Iceland 2012 Trip

Your Shopping Cart

Your Cart:
0 Items
Order Total: $ 0.00
Your Shopping Cart
Join

Iceland 2012 Trip

Return to Hvolsvollur

Thursday 31 May 2012

Glaciers create their own weather systems and the morning sun had conspired with the ice to produce very strong winds. The beautiful glacial lake from a couple of nights early that we had scouted with Daniel looked completely different with the surface covered in white caps and the light much stronger. We wandered around and a number of us found ourselves in the lee of the moraine, sheltering from the wind.

Farm houses and barns are dotted around the island, ideal centres of interest for the camera.

On our return, we photographed a couple of farm houses and an old church with a turf roof.
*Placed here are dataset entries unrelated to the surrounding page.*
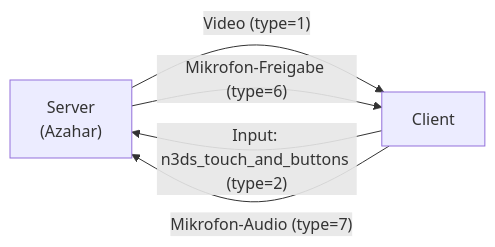
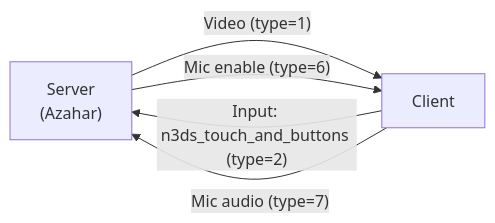
The second of 4 diagrams in docs/protocol.md (alwe2710/Unison), drawn with Mermaid before and after one commit. The commit also changed other lines of this file and 9 other files, not shown here.

````diff
--- a/docs/protocol.md
+++ b/docs/protocol.md
@@ -160,7 +145,7 @@
 ```mermaid
 flowchart LR
     S["Server<br/>(Azahar)"] -- "Video (type=1)" --> C[Client]
-    S -- "Mikrofon-Freigabe (type=6)" --> C
+    S -- "Mic enable (type=6)" --> C
     C -- "Input: n3ds_touch_and_buttons (type=2)" --> S
-    C -- "Mikrofon-Audio (type=7)" --> S
+    C -- "Mic audio (type=7)" --> S
 ```
````
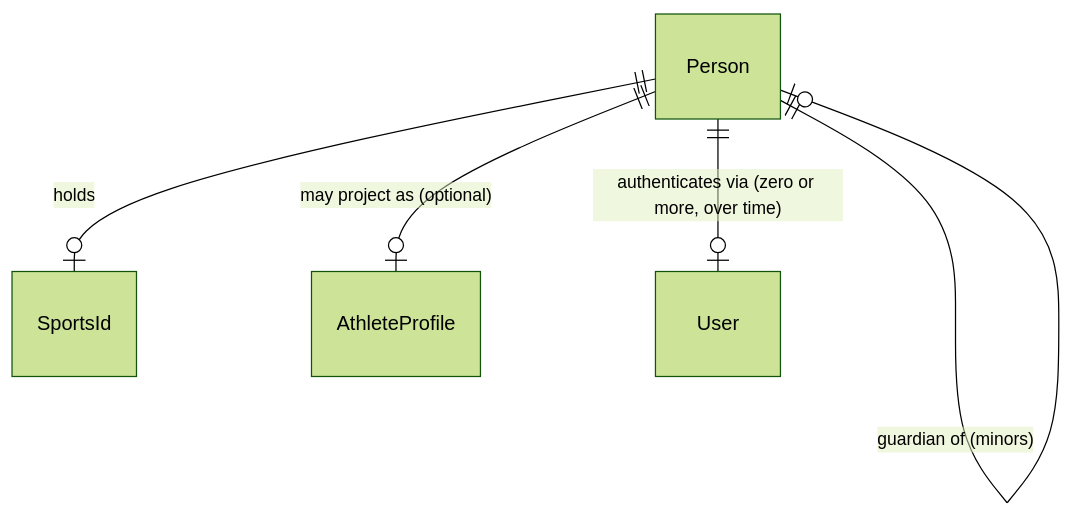
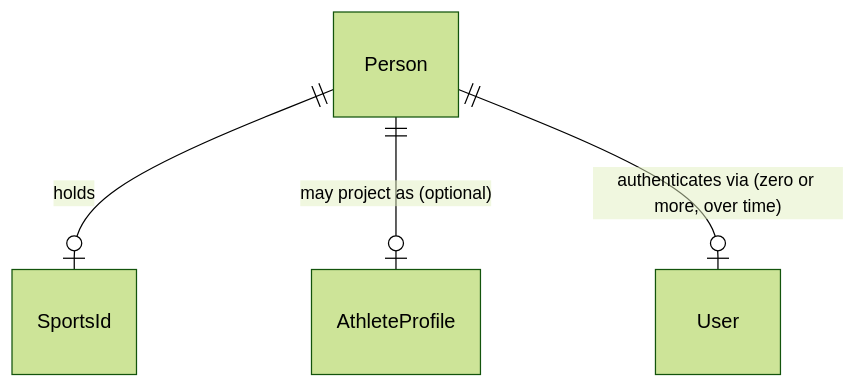
The first of 2 diagrams in docs/architecture/identity-model.md (njaglobal/SportsOS), drawn with Mermaid (forest theme) before and after one commit. The commit also changed other lines of this file and 41 other files, not shown here.

````diff
--- a/docs/architecture/identity-model.md
+++ b/docs/architecture/identity-model.md
@@ -33,7 +33,6 @@
 ```mermaid
 erDiagram
   Person ||--o| SportsId : holds
   Person ||--o| AthleteProfile : "may project as (optional)"
   Person ||--o| User : "authenticates via (zero or more, over time)"
-  Person ||--o| Person : "guardian of (minors)"
 ```
````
Everywhere you turn in Iceland, you can find a photograph. For a foreigner, the buildings are simply charming with their red and blue roofs, and their locations tight against towering cliffs, many with their own private waterfalls in the backyard.

However, there’s no doubt that light makes the photograph and the bald blue skies were not optimum, so we welcomed a wash of clouds which softened the light and created more mood and atmosphere. We had experienced a rare week of sunshine in Iceland. It’s not that there isn’t sunshine, rather that extended periods are relatively rare.
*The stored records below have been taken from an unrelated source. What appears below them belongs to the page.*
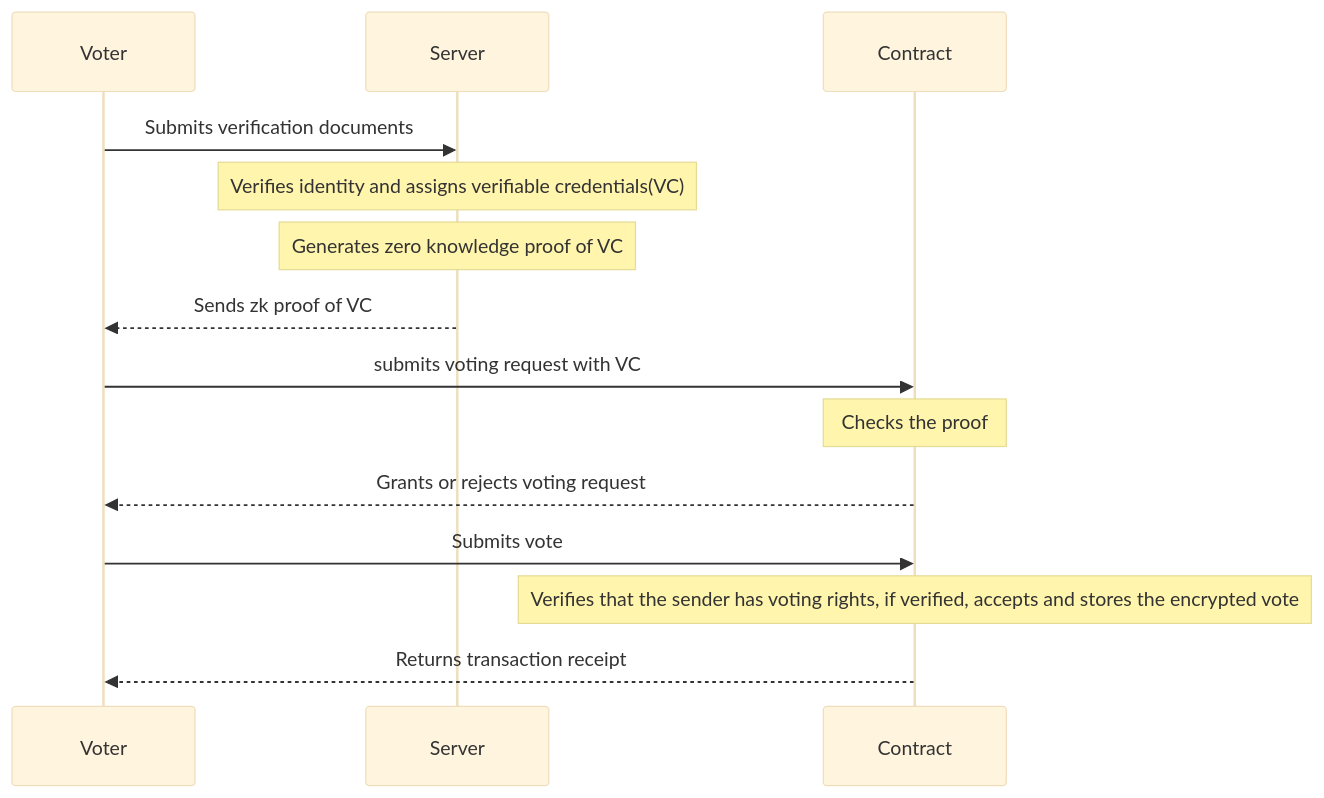
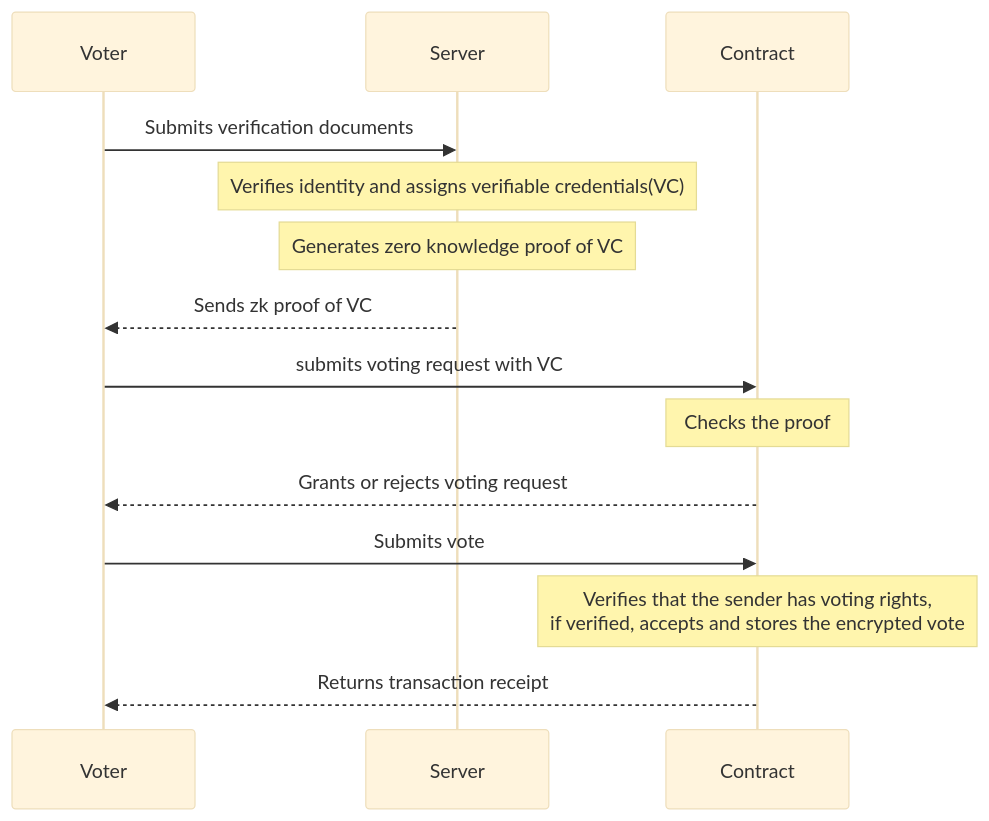
One commit to MogboPython/Elektor changed the diagram in README.md. Above: the diagram before and after it, drawn with Mermaid (base theme).

````diff
--- a/README.md
+++ b/README.md
@@ -22,17 +22,17 @@
 ```mermaid
 sequenceDiagram
     participant Voter
     participant Server
     participant Contract
 
     Voter->>Server: Submits verification documents
     Note over Server: Verifies identity and assigns verifiable credentials(VC)
     Note over Server: Generates zero knowledge proof of VC
     Server-->>Voter: Sends zk proof of VC
     Voter->>Contract: submits voting request with VC
     Note over Contract: Checks the proof
     Contract-->>Voter: Grants or rejects voting request
     Voter->>Contract: Submits vote
-    Note over Contract: Verifies that the sender has voting rights, if verified, accepts and stores the encrypted vote
+    Note over Contract: Verifies that the sender has voting rights,<br/>if verified, accepts and stores the encrypted vote
     Contract-->>Voter: Returns transaction receipt
 ```
````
We packed up and headed back to Hvolsvollur where we stayed four nights earlier. This was our last official day of the PODAS and after a lunch on the road, we were treated by a great moody sky with some amazing rock pinnacles. Iceland constantly surprises you and the black beach at Reynisdrangar around the corner from Vik must have geologists swooning! The amazing cliffs and the self-standing towers just a few metres off the beach are incredibly photogenic. There was only a small swell running and I wondered what it must be like with big waves breaking over them. Dramatic, I have no doubt.

The black sand beach at Reynisdrangar.

As we approached our hotel, we found a few Icelandic horses at a roadside farm and made some portraits. Their long manes waving in the breeze are very regal, even though they are small and hardy in stature.

Icelandic horse: small and regal.

After dinner that evening, Kevin presented a wonderful audio visual containing some of our best images and some great candids too. We had had an amazing week photographing Iceland, but we had only just scratched the surface.


Next:

Previous: Skaftafell and Jokulsarlon

Peter Eastway Uses

Peter Uses
AIPP

Login here! You will need to join (Create an account) to get access to some sections of this website. If you do join, we'll send you our newsletters (you can unsubscribe at any time), but other than that, we won't bother you!